* _INSTRUCTIONS TO FOLLOW_: Give again, word for word, every line below from the one that has "Before and after one commit to duskglow/liella, a" through the one that has "Regenerate train-owned views", both included, and no others.

───── SUPPLIED INFORMATION ─────

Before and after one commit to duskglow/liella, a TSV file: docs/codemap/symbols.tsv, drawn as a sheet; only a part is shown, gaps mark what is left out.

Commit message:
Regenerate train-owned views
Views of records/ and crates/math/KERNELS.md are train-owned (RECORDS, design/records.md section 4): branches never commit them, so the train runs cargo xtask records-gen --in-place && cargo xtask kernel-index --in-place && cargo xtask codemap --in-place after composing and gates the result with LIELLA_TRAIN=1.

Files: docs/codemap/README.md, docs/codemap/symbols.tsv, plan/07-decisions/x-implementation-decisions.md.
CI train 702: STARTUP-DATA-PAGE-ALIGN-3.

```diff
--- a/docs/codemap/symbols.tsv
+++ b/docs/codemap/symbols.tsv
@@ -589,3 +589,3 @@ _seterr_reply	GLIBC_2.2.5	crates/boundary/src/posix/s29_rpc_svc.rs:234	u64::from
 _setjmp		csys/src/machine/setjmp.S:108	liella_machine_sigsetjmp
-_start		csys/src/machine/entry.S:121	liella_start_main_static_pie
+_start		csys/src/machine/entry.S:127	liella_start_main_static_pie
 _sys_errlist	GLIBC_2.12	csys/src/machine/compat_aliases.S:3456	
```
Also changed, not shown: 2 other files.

─────
───── SUPPLIED INFORMATION ─────

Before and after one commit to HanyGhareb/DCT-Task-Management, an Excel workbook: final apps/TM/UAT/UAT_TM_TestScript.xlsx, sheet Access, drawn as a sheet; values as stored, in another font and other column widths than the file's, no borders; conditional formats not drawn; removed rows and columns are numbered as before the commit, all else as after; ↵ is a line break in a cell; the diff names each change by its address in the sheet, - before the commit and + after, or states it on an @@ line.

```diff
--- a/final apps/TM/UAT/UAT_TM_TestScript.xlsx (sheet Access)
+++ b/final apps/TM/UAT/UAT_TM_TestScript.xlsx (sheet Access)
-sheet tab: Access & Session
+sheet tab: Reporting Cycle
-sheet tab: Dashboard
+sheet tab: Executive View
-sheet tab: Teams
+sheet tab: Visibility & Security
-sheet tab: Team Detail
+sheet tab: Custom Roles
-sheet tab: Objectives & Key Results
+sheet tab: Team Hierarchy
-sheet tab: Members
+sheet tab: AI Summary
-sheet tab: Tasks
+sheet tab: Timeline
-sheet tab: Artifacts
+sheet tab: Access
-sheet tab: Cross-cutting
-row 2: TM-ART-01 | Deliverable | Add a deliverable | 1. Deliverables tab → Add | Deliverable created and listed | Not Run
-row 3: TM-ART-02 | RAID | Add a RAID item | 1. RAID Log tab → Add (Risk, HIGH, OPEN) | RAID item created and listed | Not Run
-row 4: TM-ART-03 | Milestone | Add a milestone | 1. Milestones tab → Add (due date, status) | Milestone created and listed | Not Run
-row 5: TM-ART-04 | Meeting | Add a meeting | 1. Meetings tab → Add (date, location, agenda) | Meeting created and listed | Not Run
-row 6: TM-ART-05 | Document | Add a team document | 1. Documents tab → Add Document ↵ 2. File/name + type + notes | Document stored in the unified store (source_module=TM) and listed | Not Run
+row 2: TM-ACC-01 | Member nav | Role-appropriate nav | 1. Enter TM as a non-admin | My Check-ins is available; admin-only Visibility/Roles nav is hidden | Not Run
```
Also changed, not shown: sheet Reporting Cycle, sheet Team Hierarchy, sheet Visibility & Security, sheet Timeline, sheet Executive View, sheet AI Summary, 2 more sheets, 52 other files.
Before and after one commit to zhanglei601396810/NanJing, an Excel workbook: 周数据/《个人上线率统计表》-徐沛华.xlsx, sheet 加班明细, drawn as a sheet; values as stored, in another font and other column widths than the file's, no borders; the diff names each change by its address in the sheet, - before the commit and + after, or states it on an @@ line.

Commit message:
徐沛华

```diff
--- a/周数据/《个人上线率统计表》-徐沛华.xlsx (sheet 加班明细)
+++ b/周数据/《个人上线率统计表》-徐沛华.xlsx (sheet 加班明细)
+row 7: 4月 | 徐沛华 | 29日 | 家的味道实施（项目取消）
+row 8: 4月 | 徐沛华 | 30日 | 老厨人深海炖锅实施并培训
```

─────

* _RESULT OF THIS TASK_:
Before and after one commit to duskglow/liella, a TSV file: docs/codemap/symbols.tsv, drawn as a sheet; only a part is shown, gaps mark what is left out.

Commit message:
Regenerate train-owned views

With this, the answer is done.